Clients Clamor for Expert Guidance
Regardless of the industry, regardless of the service, specialists tend to be growing, thriving or demanding higher fees for their services.
One of our engineering firm clients recently told me of an engineering consultant they occasionally hire out of Australia with a specialized skill that renders him “one of two people in the world” with the expertise to perform the task at hand. The consultant charges a flat fee for the engagement and essentially has positioned himself as indispensable to the client.
In the depths of the recession, I shared a coffee with a seasoned, executive-level, sales manager. A proven performer with “big name” B2B sales experience, and he’d been out of work for over 6 months. I found this quite odd. After all, great sales people are in demand in any market. So, I pushed a little bit. Turns out, he’d been in consideration for multiple jobs. But, in the end, he’d lose the job to someone with the most direct experience within the company’s industry vertical. There were a lot of executive-level, proven sales managers on the block – in the absence of better insight, the hiring manager picked the folks with the most industry experience on hand.
About six months ago, one of our technology clients was seeking out a new CPA relationship and he asked me for some suggestions. I recommended a few local firms we’ve known, worked with, or respected for years. After a little due diligence, the client partnered with a CPA firm out of Michigan that specialized in working with software companies and technology start-ups. In the end, the proven expertise of the lesser known specialist trumped the referral of a trusted advisor.

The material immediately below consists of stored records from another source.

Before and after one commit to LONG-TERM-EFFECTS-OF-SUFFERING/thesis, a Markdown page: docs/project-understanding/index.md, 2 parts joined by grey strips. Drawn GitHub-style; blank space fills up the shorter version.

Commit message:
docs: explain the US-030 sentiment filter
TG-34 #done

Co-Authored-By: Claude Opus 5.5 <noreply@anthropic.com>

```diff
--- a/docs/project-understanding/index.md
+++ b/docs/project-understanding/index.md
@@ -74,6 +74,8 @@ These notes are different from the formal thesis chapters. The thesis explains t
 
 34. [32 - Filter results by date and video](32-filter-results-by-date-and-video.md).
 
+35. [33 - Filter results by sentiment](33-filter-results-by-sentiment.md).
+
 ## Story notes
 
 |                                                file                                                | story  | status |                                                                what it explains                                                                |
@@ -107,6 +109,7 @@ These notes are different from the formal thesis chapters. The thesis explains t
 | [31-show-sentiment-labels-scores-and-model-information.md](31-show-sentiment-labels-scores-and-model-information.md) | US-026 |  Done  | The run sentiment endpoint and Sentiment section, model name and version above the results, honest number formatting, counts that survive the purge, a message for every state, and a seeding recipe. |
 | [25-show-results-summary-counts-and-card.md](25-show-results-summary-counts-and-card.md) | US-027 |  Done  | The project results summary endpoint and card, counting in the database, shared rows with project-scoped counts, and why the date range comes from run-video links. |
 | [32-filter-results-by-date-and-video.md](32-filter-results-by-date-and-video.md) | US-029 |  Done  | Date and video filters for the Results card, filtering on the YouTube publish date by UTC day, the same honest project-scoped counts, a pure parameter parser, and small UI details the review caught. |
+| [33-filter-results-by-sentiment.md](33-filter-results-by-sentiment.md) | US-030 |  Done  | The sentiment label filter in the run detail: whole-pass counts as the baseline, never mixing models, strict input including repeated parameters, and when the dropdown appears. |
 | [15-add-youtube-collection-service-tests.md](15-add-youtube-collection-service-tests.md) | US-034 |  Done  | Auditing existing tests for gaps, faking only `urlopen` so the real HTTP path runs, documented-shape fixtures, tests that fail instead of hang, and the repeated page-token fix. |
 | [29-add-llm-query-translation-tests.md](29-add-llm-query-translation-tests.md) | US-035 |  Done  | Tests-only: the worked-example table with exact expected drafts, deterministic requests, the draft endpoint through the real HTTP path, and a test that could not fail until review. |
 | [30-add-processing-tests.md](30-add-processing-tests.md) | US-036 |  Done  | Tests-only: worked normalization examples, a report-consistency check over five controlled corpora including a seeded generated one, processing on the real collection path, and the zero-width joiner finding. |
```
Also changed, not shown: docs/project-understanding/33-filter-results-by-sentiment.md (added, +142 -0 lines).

Now is the Time to Focus and Position Your Firm
As recently as five years ago, an engineering degree and a license to practice sufficed as the basis for a successful, profitable engineering firm. The principal of a 50-person, multi-market structural engineering firm told me a few weeks ago that many structural engineering firms didn’t even have a business development function as recently as 2008. The great recession not only wiped those days away, they’re not likely coming back. Economists from the Institute for Trend Research forecast a mild recession in the second half of 2013. Focused professional service firms will be poised to capitalize on this opportunity by laying the groundwork for a specialist, expert-based positioning now. Those who fail to move in the next twelve months are likely to experience more aggressive fee pressure, less relevancy with their clients, and a greater likelihood of contraction or, worse yet, business failure.
Rampell, Catherine. The New York Times. Economix Blog. “The Lawyer Surplus. State by State.” June 27, 2011.